Wednesday, October 17, 2007

Women--source of all trouble.

Recently, I have been involved in a few blog comment threads, on two separate blogs, that have uncovered a long-dormant issue in me with regards to the place of women in the Church. Neither post had originally been about that particular issue, but through the course of comments, gender was brought into the discussion in not so subtle ways. The sad thing is; it didn't need to be.

Over at Imonk, a post on Joel Osteen brought these gems to light.

In a list, describing what type of Christians would actually buy what Osteen is selling, imonk says:

E. You’re a woman who is attracted to Osteen. You think he’d be a great son, son in law or grandson. Who could criticize such a sweet boy.

When I confronted him with that statement, by saying I found it offensive because of its implication that somehow women were more pre-disposed to being taken in by the likes of Osteen, the response was less than thrilling:

Evangelicalism is overwhelmingly dominated by women and women are the majority of the supporters of the prosperity Gospel movement. That’s not because of a gender flaw. It’s just the facts.

I replied with a long list of men who are the major proponents of the prosperity gospel, pointing out that they are , in fact, men...not women. He responded:

I’m sure you are aware that Christianity is largely led by men, but congregations, etc are predominantly women. That’s true in every denomination. More in some than others, but evangelicalism is made up mostly of churches full of women. Same with the tv audiences, parachurch movements.

T.D. Jakes. A man leading a huge movement predominantly made up of women.

I am aware of the male leadership of most of Christianity. I wasn’t referring to leaders.

and then:

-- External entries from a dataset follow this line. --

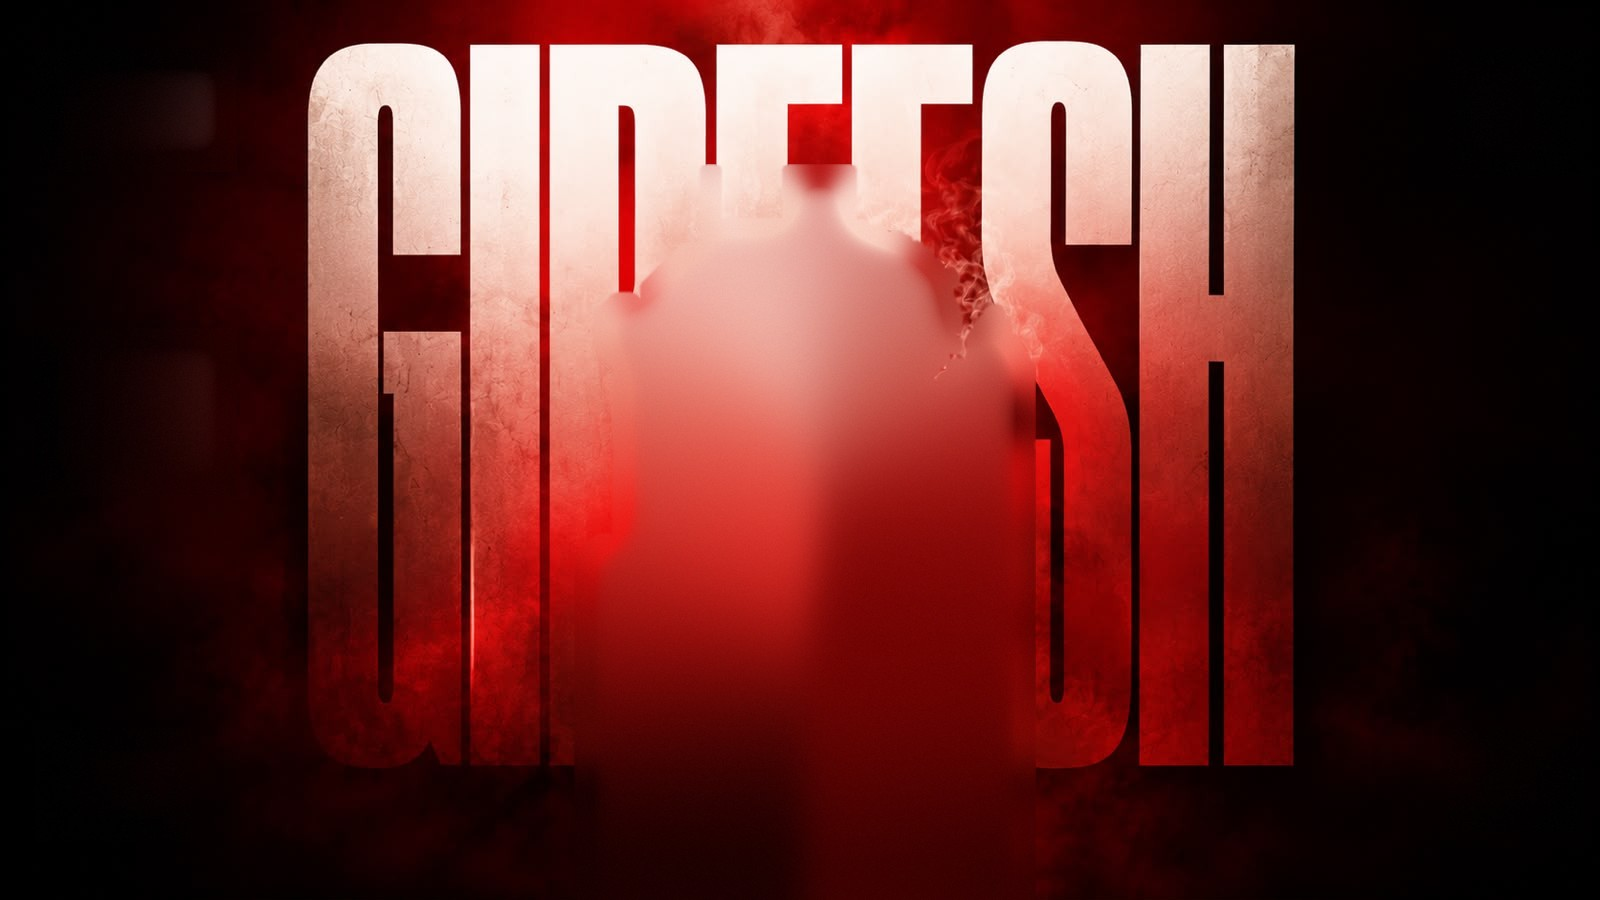
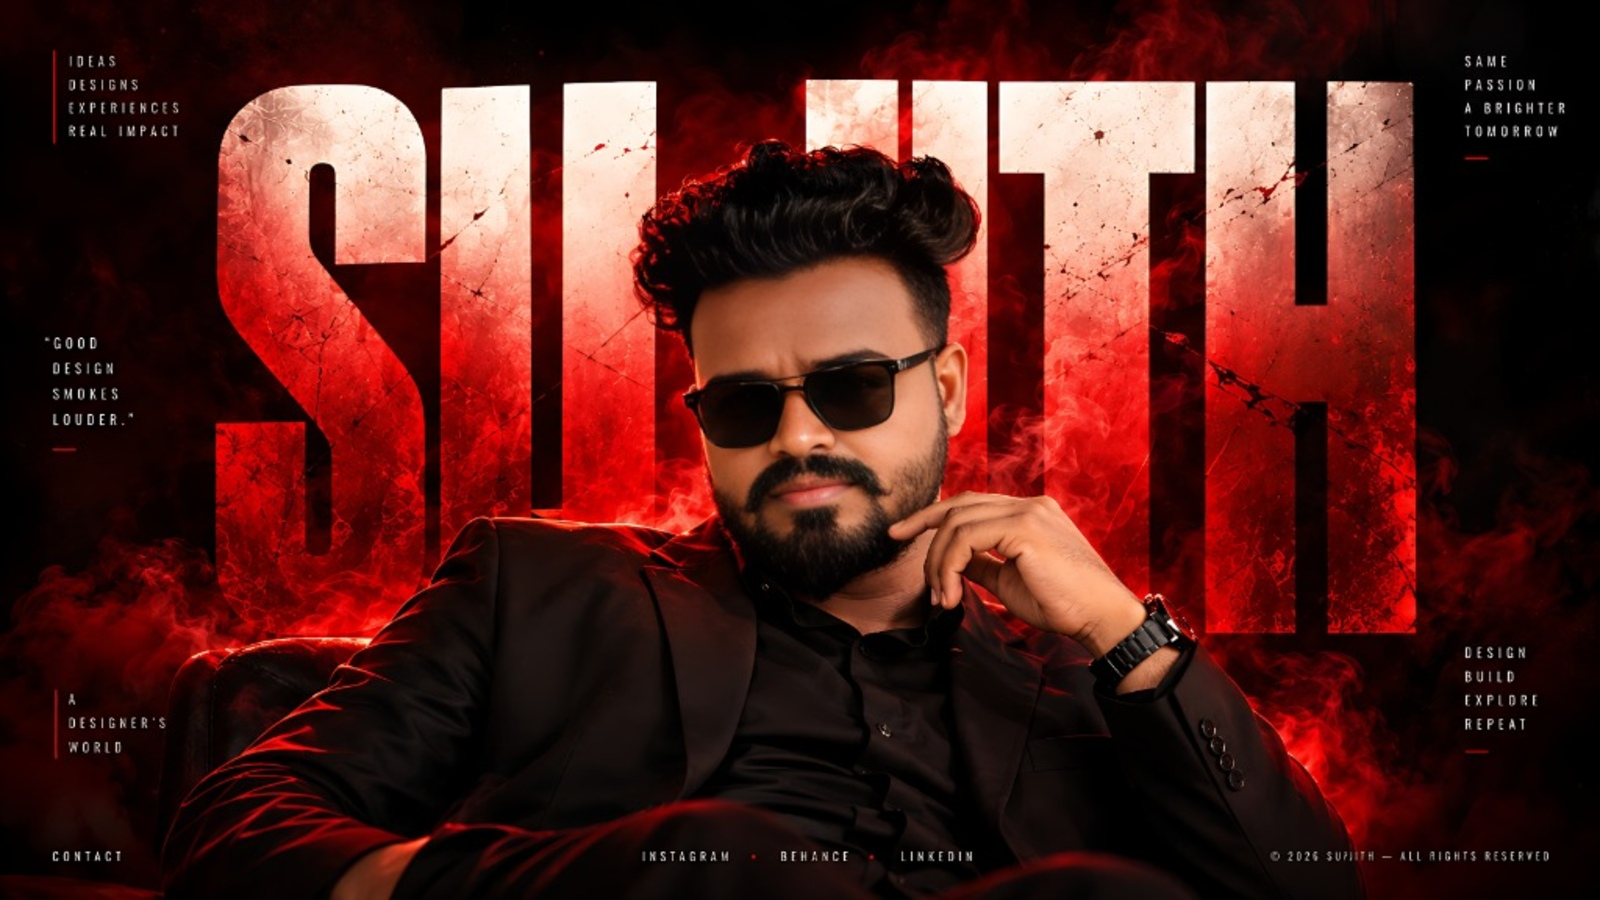
feat(finale): update finale with Surjith custom typography, red smoke plate, and 3D armchair figure

diff --git a/src/styles/finale.css b/src/styles/finale.css
@@ -91,23 +91,8 @@
    -------------------------------------------------------------------------- */
 
 .f-cap {
-  position: absolute;
-  margin: 0;
-  z-index: 4;
-  font-family: var(--ui);
-  font-size: clamp(8px, 0.72vw, 12px);
-  font-weight: 400;
-  line-height: 2.1;
-  letter-spacing: 0.42em;
-  text-transform: uppercase;
-  color: rgba(233, 220, 208, 0.72);
-  opacity: 0;
-  transform: translateY(10px);
-  transition: opacity 1s ease calc(var(--li, 0) * 0.15s),
-              transform 1.2s cubic-bezier(0.22, 1, 0.36, 1) calc(var(--li, 0) * 0.15s);
-  pointer-events: none;
+  display: none;
 }
-.fin.is-caps .f-cap { opacity: 1; transform: none; }
 
 .f-cap--tl {
   top: clamp(22px, 6vh, 58px);
@@ -160,26 +145,8 @@
    -------------------------------------------------------------------------- */
 
 .fin__bar {
-  position: absolute;
-  z-index: 7;
-  left: 0;
-  right: 0;
-  bottom: 0;
-  display: flex;
-  align-items: center;
-  justify-content: space-between;
-  gap: 18px;
-  padding: 14px clamp(20px, 3.6vw, 62px) 16px;
-  font-family: var(--ui);
-  font-size: clamp(8px, 0.66vw, 11px);
-  letter-spacing: 0.3em;
-  text-transform: uppercase;
-  color: rgba(216, 186, 174, 0.5);
-  opacity: 0;
-  transform: translateY(12px);
-  transition: opacity 1s ease, transform 1.2s cubic-bezier(0.22, 1, 0.36, 1);
+  display: none;
 }
-.fin.is-bar .fin__bar { opacity: 1; transform: none; }
 
 .fin__bar a {
   color: rgba(233, 220, 208, 0.7);

diff --git a/src/scene6/finale.js b/src/scene6/finale.js
@@ -28,7 +28,7 @@ export class Finale {
     this.texF = { man: texture(glF), grain: texture(glF, { wrap: 'repeat' }) };
     this.par = { x: 0, y: 0 };
     // the man's box in frame px, from fin.json - set by boot6
-    this.manBox = [580, 170, 450, 730];
+    this.manBox = [0, 138, 1367, 763];
   }
 
   async load() {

I’m with Wilson: It’s men’s fault that evangelicalism is feminized in so many ways. That’s not blaming women.

and last, but not least:

I refuse to ignore the fact that the new prosperity gospel’s audience is primarily female. I will not ignore the Joyce Meyer, T.D. Jakes, Paula White, etc audience. This is Osteen’s audience, and they are significantly more female than male.


I find this type of reasoning completely frustrating.

First, in most conservative churches, women are not permitted to be involved with leadership at the pastoral level. They might be Children's Ministers, Missions Coordinators, prayer partners, and maybe, if the leadership is relatively OK with women, they might actually lead worship. In evangelical churches women are allowed to go to just about any level, except for the ultimate leadership positions of pastor and/or elders. These are reserved specifically for men in the interpretation that most churches use.

Some extremely conservative church-goers would say that having a woman in leadership is completely unbiblical, and that they are not equipped to handle such things. That is not the point I want to get into here, because it would take too long for me to expound on that and the various interpretations that people hold across the spectrum.

Here's the thing. If women lead, they are faulted and disparaged. Yet, if women follow, they're also faulted and disparaged, even if they are following men. The argument, that men don't go to church or aren't as involved in church as women because Christianity has been feminized, lays blame at the feet of women. Somehow we have gotten too involved in evangelicalism and have spoiled it. False doctrines are preached and charlatans advanced because we are so simple as to not be able to discern the truth. We are virtually driving the men away.

What a shame.

I never knew my presence as a woman was so powerful and damaging.

OK. So let's get this straight. I can't lead properly. I can't follow properly; what with all the estrogen ruining my thinking process. So what is left for me?

Now, I personally don't know Imonk, and I am not saying that I think he is completely sexist, because I don't think he is making a conscious effort to insult women. I do think that men, Christian ones in particular, don't realize how completely condescending their remarks can be.

How can we blame women for the demise of sound teaching if they aren't the ones who put this wheel into motion? Saying that women are to blame for being an audience is as ridiculous as saying that black people, or poor people are to blame for being an audience. It's probably closer to the truth to say that hurting people are the primary audience; people who are struggling financially or emotionally because of life's circumstances. The prosperity gospel is appealing because it promises earthly comforts, not because it appeals to a specifically female audience. People will grab at hope, even if it's based on a falsehood.

Second, saying that men are somehow to blame for not stepping in and rescuing us women from ourselves, and our diminished thinking capacity, is a backhanded way of blaming women. Once again, we can't seem to prevent ourselves from falling into the clutches of nefarious people because men weren't taking the leadership to stop us. So yes, Imonk and others may say they really blame men, but only because of the subconscious belief that we are spiritually lost without them.

Well...that's enough from my inner feminist. I can't let her get too riled up. After all, she is the mother of two boys and a committed wife to one man, so I'll refrain from castigating the whole group.

I may write more about this later....maybe not.

1 comment:

Gail said...

Hi Terri-
Bravo to you. I went and sloshed through that thread . . . I agree with you: it's your (our) fault for being too strong, or your (our)fault for being too weak. I think the key is that Imonk does not understand how demeaning his comments are. And the more he tries to explain what he means, the deeper he digs his hole--without even realizing it.
Gambits from Gail